© 2014 Mark S. Halfon, narrated by Michael Butler Murray
240 pages | Audible 8 hrs 4 minutes
George Carlin once mocked baseball in one of his sketches, comparing its urbaneness with the ‘technological struggle’ of football. He couldn’t make such a sketch a hundred years before, because baseball as we know it was very different — technically professional, in that players were receiving pay and signed to contracts and the like, but far more combative, with players and fans accosting one another and often the umpire, leading to serious injuries and at least one death. Violence was more accepted as part of play, with spiked cleats giving basemen a reason to dread runners sliding at them. It wasn’t quite as bad as the old practice of tagging runners out by hitting them with a thrown baseball, but player-on-player injuries were not uncommon. A lot of rules moderating the sport did not yet exist, so fielders had considerable license to modify balls to make them unpredictable and even difficult to see — and the same ball might be used for the duration of the game, being replaced only if it was knocked out of the park. Already soft to begin with, when a misshapen ball soaked in tobacco spit and covered in dirt careened toward the plate, it had a better chance of becoming a ‘beanball’ and smacking the batter than it did making it into the outfield. The difficult nature of these balls meant that players played ‘inside’ baseball, working the infield and batting not for power but for strategy — the object was to make contact and get men on base, not to swing for the fences, so there was more bunting than we see today.

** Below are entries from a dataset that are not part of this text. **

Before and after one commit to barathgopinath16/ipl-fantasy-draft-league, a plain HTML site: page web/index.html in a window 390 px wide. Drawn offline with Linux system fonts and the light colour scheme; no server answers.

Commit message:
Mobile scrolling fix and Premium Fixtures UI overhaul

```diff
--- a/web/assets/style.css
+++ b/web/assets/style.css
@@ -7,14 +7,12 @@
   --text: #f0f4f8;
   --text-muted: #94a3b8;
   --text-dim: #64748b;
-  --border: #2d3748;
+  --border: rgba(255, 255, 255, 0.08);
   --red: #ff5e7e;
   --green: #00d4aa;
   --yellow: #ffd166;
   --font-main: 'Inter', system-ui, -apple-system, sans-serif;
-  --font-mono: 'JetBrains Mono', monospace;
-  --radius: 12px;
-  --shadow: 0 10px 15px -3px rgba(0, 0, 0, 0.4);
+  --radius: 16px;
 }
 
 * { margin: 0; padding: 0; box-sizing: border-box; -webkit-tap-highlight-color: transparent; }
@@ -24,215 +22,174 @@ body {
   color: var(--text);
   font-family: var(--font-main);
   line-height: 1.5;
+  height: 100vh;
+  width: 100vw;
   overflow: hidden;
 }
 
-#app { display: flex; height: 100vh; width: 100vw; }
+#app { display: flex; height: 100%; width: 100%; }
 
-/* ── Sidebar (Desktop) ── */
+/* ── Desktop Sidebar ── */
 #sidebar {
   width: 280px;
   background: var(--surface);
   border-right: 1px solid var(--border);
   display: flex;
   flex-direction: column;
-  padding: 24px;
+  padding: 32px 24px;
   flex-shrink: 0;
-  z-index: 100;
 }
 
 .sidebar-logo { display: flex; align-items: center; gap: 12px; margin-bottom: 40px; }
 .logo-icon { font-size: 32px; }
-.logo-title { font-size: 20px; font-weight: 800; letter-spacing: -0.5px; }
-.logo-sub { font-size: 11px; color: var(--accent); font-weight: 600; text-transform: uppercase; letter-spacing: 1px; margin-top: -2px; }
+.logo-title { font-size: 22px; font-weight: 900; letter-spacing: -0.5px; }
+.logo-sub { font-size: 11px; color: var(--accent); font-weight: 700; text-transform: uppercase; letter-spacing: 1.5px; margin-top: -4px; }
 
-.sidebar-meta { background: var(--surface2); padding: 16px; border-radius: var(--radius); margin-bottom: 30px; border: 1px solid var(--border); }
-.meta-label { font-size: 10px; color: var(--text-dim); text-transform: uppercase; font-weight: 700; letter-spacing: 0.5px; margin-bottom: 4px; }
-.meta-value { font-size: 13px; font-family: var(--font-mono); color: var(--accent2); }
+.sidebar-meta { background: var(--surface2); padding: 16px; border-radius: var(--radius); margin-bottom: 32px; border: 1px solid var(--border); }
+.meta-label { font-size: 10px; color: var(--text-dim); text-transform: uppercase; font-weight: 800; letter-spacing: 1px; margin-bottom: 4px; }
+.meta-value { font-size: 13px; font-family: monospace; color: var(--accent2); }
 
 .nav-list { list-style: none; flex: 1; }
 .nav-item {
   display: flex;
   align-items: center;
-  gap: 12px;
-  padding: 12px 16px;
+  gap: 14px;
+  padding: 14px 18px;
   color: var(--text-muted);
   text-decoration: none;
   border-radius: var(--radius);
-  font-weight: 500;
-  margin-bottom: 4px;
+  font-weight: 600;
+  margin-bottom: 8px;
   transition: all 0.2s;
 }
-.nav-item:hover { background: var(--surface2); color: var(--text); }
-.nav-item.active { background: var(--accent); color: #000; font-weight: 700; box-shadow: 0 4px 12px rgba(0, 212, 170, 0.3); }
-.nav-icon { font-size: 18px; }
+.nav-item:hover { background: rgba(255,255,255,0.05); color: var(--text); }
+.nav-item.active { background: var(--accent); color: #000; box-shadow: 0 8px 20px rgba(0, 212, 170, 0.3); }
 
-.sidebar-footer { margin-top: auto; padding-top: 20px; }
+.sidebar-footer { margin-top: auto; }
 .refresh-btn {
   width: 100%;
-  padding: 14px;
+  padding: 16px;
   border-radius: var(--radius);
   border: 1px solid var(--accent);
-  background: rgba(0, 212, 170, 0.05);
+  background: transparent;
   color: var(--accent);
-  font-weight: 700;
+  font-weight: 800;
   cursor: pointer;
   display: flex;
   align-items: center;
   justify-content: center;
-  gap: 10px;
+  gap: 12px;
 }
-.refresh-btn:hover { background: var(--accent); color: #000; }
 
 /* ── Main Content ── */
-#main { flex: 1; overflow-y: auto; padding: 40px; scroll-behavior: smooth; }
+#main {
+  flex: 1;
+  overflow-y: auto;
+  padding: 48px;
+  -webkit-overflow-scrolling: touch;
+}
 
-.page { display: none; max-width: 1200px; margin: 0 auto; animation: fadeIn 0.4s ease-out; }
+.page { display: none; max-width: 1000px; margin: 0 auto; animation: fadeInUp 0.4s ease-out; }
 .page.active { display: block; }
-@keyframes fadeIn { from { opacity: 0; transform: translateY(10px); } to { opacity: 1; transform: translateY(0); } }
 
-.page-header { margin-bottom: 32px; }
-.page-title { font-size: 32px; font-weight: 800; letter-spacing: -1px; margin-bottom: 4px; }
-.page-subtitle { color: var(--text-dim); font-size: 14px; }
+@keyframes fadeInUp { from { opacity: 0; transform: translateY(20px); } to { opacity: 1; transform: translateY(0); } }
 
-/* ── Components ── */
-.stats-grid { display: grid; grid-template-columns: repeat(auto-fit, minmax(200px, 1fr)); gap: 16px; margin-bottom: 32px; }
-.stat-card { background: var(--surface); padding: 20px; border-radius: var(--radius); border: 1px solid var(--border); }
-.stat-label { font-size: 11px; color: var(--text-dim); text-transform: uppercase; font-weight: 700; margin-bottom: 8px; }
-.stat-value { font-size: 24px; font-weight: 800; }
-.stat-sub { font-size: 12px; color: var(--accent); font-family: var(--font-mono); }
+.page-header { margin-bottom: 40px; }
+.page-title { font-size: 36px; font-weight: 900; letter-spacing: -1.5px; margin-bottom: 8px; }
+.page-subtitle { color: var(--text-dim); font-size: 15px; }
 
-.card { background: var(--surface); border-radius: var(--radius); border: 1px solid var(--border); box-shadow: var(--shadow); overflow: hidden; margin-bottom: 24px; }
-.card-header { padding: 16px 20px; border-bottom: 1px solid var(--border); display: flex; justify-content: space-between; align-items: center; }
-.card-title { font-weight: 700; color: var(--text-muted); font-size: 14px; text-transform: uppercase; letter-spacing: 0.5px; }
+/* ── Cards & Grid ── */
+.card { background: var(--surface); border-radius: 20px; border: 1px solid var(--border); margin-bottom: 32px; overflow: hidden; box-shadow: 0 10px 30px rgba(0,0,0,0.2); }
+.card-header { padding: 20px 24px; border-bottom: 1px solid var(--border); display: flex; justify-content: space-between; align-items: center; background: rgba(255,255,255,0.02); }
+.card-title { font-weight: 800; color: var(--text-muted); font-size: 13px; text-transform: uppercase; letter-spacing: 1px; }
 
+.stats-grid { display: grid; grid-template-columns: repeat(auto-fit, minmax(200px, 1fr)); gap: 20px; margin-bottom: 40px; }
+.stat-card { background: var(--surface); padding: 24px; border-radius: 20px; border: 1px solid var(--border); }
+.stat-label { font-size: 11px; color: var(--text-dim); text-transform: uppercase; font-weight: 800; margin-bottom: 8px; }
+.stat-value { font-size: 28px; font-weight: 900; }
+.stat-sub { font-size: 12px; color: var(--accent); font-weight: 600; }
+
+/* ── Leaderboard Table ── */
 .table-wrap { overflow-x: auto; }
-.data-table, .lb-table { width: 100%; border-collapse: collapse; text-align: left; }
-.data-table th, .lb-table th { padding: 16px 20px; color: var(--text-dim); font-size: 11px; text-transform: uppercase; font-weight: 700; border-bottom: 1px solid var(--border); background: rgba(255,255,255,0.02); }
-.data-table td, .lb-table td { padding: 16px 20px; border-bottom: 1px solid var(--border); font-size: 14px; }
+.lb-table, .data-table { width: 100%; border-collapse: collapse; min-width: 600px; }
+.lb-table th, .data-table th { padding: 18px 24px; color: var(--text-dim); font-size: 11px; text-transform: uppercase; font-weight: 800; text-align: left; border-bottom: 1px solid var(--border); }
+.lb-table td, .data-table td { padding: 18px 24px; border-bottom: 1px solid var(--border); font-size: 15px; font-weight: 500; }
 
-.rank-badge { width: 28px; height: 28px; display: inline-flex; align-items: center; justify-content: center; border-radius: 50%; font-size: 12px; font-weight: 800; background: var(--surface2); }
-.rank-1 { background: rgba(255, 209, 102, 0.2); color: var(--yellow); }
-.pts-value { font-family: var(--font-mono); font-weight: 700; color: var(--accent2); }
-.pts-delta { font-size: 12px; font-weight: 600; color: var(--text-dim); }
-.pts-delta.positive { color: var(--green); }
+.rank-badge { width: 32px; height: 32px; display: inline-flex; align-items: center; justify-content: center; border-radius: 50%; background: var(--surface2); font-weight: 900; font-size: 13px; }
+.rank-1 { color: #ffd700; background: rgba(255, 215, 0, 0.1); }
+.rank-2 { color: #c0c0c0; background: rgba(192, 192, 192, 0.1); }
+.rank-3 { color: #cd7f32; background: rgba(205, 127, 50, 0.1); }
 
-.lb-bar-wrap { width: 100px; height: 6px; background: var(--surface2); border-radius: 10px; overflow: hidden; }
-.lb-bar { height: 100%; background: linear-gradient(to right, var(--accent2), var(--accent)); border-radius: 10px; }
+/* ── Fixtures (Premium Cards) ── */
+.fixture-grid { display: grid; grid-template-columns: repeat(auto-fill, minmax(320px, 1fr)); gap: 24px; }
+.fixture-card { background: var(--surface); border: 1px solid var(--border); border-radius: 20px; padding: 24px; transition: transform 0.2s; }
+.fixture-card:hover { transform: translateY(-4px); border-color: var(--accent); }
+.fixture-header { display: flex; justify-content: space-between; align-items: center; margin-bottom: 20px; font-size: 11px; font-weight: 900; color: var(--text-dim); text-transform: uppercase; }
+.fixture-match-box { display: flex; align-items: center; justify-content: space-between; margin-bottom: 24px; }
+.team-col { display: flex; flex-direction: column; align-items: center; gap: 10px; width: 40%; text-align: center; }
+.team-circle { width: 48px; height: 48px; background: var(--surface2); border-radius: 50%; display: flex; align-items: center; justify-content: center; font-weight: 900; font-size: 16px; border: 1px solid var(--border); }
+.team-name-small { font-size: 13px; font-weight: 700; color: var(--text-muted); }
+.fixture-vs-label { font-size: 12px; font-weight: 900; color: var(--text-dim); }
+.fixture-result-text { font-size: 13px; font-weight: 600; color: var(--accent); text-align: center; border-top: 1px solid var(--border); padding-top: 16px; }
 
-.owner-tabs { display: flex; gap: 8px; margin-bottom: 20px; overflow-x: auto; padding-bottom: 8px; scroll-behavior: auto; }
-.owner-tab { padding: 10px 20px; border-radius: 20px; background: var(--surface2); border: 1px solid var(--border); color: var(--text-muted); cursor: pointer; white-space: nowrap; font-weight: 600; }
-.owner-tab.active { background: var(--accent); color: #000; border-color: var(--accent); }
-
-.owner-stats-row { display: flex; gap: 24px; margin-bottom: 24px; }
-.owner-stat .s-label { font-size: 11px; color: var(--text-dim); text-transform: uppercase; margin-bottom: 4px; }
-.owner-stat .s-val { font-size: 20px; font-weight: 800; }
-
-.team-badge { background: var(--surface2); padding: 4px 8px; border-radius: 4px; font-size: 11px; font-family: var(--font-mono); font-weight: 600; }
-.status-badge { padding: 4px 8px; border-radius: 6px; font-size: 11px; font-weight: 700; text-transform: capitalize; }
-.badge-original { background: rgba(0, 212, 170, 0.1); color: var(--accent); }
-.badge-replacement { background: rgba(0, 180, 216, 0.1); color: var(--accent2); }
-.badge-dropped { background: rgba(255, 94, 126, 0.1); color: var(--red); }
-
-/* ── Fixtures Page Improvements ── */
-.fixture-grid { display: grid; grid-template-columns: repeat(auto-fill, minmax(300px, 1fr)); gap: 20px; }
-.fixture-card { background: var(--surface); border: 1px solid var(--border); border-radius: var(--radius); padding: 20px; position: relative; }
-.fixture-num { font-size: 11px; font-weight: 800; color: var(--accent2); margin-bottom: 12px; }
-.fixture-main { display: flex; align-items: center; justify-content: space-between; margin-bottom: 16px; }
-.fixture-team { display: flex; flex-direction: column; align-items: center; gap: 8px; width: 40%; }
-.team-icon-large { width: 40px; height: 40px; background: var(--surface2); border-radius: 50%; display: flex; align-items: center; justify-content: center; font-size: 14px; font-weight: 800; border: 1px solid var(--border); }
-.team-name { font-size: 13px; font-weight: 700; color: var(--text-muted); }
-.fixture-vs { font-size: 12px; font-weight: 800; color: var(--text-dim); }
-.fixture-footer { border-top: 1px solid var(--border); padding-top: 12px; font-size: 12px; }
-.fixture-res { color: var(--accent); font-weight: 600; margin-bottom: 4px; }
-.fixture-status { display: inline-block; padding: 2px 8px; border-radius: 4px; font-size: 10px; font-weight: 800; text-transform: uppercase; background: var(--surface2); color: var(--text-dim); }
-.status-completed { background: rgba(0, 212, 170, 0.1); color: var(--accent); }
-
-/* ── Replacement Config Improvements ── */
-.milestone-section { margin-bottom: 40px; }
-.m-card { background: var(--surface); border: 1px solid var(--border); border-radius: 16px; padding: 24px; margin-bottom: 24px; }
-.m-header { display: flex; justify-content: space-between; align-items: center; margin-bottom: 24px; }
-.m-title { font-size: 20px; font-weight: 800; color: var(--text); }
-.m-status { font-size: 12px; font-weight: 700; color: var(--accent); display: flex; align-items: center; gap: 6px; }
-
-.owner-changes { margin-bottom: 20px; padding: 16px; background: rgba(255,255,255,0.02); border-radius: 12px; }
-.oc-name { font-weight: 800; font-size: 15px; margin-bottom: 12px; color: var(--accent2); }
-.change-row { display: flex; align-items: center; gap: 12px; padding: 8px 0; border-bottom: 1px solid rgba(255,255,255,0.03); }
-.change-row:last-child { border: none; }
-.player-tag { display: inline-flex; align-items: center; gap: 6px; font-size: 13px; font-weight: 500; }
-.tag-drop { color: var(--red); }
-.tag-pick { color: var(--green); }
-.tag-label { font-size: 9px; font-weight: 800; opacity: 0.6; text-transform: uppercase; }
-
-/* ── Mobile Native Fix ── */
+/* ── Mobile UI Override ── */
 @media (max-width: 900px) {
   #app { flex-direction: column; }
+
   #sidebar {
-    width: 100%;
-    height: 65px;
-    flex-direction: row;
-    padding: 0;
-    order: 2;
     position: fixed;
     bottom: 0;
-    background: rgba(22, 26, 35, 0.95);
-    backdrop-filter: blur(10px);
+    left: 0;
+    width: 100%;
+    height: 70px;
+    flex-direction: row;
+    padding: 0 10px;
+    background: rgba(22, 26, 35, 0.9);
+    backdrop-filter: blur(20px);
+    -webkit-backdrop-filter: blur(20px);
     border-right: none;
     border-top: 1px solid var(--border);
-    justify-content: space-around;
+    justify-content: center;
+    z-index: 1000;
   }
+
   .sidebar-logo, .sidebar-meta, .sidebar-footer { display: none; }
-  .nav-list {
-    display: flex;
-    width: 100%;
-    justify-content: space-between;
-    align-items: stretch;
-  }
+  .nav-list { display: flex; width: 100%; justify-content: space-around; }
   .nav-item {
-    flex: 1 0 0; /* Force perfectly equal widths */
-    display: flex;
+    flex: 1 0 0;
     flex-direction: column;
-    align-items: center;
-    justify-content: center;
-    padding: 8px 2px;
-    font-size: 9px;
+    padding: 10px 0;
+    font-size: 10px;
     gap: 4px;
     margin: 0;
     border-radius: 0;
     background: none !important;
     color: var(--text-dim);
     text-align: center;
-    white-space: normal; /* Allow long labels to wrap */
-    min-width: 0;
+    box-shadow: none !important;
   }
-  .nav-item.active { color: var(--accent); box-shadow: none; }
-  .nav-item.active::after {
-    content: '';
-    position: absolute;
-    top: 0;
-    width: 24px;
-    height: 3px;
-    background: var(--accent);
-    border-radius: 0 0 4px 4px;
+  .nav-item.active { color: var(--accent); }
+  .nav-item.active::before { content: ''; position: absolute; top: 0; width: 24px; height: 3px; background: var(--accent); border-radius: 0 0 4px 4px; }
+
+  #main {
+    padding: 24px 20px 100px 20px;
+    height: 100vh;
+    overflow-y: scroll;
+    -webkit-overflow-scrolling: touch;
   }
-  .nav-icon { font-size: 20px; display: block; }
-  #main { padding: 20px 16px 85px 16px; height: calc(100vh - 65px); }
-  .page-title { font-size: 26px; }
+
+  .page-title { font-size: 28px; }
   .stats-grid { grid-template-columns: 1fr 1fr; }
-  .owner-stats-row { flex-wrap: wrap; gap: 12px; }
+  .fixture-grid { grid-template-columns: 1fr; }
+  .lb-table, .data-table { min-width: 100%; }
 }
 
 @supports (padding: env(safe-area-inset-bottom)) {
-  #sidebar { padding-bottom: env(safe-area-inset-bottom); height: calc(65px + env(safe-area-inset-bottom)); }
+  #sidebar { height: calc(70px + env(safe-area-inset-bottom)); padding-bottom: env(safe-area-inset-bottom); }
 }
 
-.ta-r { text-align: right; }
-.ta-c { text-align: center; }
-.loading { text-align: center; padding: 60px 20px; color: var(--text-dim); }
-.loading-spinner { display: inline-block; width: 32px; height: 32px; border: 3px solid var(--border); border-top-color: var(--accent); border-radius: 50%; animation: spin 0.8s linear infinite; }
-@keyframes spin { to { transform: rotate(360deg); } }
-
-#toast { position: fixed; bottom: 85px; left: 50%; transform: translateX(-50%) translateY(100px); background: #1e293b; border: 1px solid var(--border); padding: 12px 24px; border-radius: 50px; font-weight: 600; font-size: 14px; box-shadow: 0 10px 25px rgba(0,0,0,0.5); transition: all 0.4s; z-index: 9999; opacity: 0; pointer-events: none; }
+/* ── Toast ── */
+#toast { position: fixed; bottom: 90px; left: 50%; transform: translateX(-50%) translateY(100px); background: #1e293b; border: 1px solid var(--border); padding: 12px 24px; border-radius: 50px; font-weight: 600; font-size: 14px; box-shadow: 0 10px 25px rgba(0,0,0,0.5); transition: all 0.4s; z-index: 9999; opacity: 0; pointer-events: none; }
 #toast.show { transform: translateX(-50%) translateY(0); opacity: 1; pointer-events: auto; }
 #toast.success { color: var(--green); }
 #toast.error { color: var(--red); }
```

Frankly, this kind of game sounds more interesting, but the grand slams that followed in the wake of Ruth and rules that reduced the amount of ball-tampering and irregular pitching proved to be popular with spectators. Violence and drunkenness were common, but so was gambling — and the cheating that followed in its wake, as pro ball players who felt shortchanged by their owners (and whose attempts at striking were always undermined) were susceptible to playing a weaker game in return for a few thousand under the table. There are a lot of big personalities here, including Ty Cobb — who Halfon is kinder to than others, detailing how the southerner was endlessly hazed by his Yankee teammates, so much to the point that he started carrying a handgun for protection. The book ends with an appraisal of the Black Sox scandal, which Halfon argues was not at all unusual for its time, and the fact that it became such a public outrage was more helpful to baseball than not, leading to increased scrutiny and better oversight to sharply reduced corruption from gambling. At any rate, following the passage of Prohibition, the gangsters bankrolling such corruption would soon have other mischief to keep them busy. If you’re a fan of baseball, this was tremendously entertaining, with a lot of strong characters at play and insight into an era where the game was very different.

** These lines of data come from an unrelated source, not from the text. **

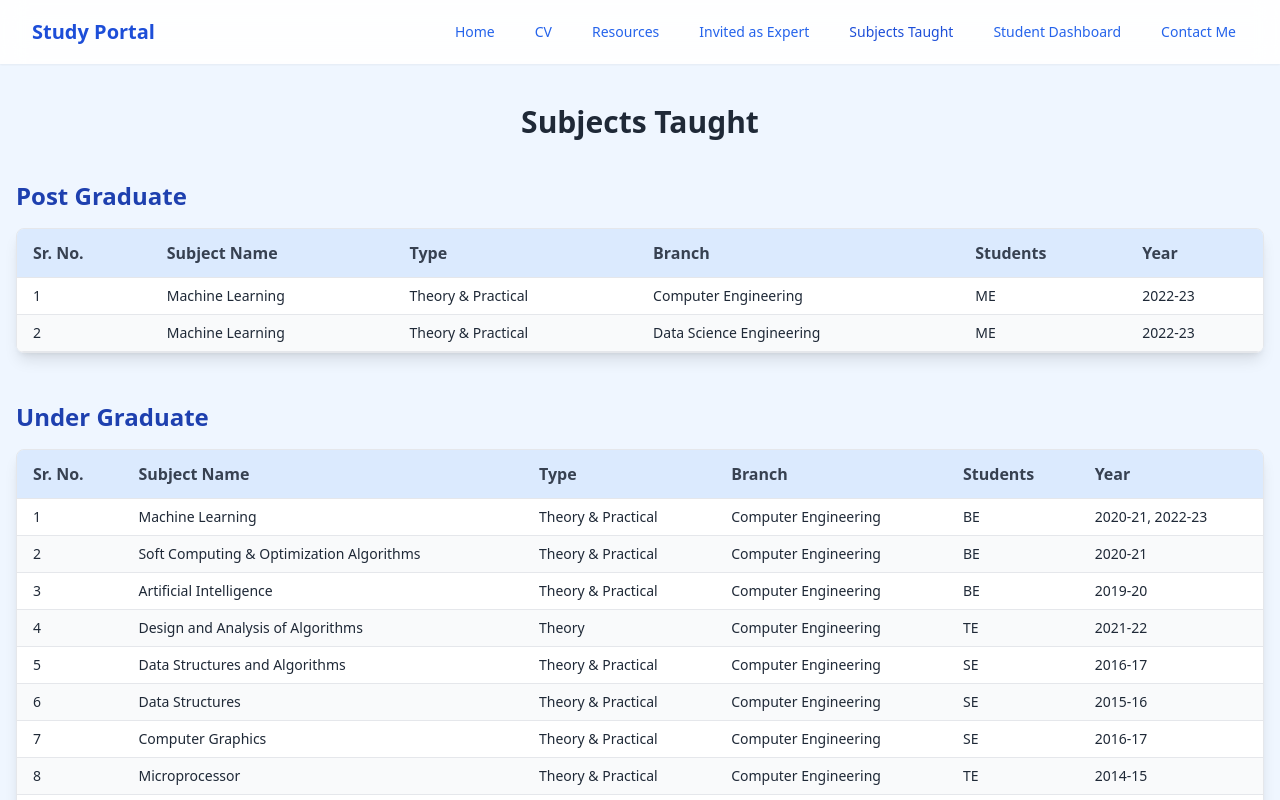
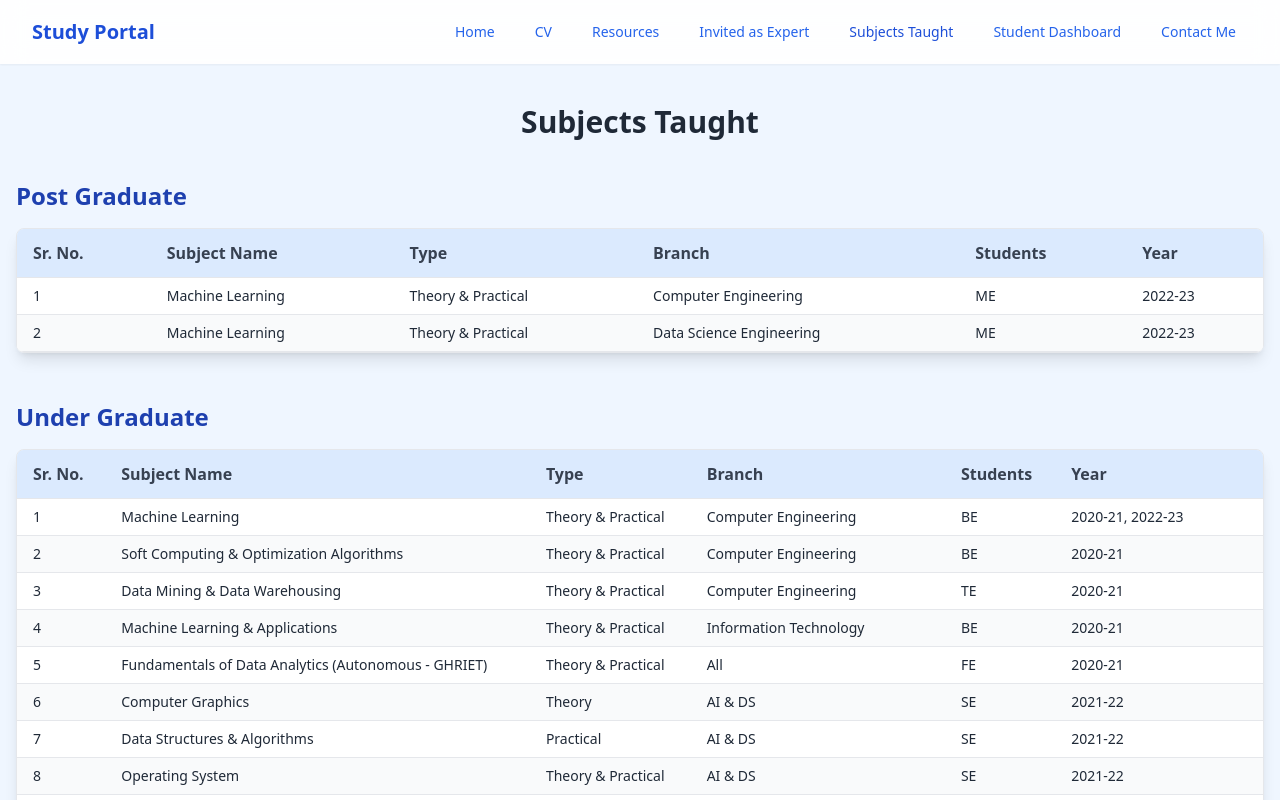
Before and after one commit to sohamlate/TeachHub-, a React (Create React App) app in the folder frontend/: page /subject in a window 1280 px wide. Shown: the top 800 px of the page. Built offline with nearby package versions, Linux system fonts and the light colour scheme.

Commit message:
final push5

```diff
--- a/frontend/src/component/SubjectTaught.js
+++ b/frontend/src/component/SubjectTaught.js
@@ -18,13 +18,19 @@ const SubjectTaught = () => {
   const underGraduateData = [
     [1, "Machine Learning", "Theory & Practical", "Computer Engineering", "BE", "2020-21, 2022-23"],
     [2, "Soft Computing & Optimization Algorithms", "Theory & Practical", "Computer Engineering", "BE", "2020-21"],
-    [3, "Artificial Intelligence", "Theory & Practical", "Computer Engineering", "BE", "2019-20"],
-    [4, "Design and Analysis of Algorithms", "Theory", "Computer Engineering", "TE", "2021-22"],
-    [5, "Data Structures and Algorithms", "Theory & Practical", "Computer Engineering", "SE", "2016-17"],
-    [6, "Data Structures", "Theory & Practical", "Computer Engineering", "SE", "2015-16"],
-    [7, "Computer Graphics", "Theory & Practical", "Computer Engineering", "SE", "2016-17"],
-    [8, "Microprocessor", "Theory & Practical", "Computer Engineering", "TE", "2014-15"],
-    [9, "Digital Electronics & Logic Design", "Theory & Practical", "Computer Engineering", "SE", "2013-14"],
+    [3, "Data Mining & Data Warehousing", "Theory & Practical", "Computer Engineering", "TE", "2020-21"],
+    [4, "Machine Learning & Applications", "Theory & Practical", "Information Technology", "BE", "2020-21"],
+    [5, "Fundamentals of Data Analytics (Autonomous - GHRIET)", "Theory & Practical", "All", "FE", "2020-21"],
+    [6, "Computer Graphics", "Theory", "AI & DS", "SE", "2021-22"],
+    [7, "Data Structures & Algorithms", "Practical", "AI & DS", "SE", "2021-22"],
+    [8, "Operating System", "Theory & Practical", "AI & DS", "SE", "2021-22"],
+    [9, "Business Communication Skills", "Practical", "Computer Engineering, AI & DS", "SE", "2022-23, 2021-22"],
+    [10, "Project Based Learning", "Practical", "AI & DS", "SE", "2021-22"],
+    [11, "Machine Learning (Honors)", "Theory & Practical", "Computer Engineering", "BE", "2022-23"],
+    [12, "Humanity & Social Science", "Tutorial", "Computer Engineering", "SE", "2022-23"],
+    [13, "Artificial Intelligence (Honors)", "Theory", "Computer Engineering", "TE", "2022-23"],
+    [14, "LP II", "Practical", "Computer Engineering", "TE", "2022-23"],
+    [15, "Programming & Problem Solving (Sem 1 & Sem 2)", "Theory & Practical", "Engineering Sciences", "FE", "2023-24 (Sem 1 & Sem 2)"],
   ];
 
   const renderTable = (data) => (
```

The Glory of their Times: The Story of Early Baseball, Told by the Men who Played It, ed. Thomas Ritter
How Baseball Happened, Thomas Gilbert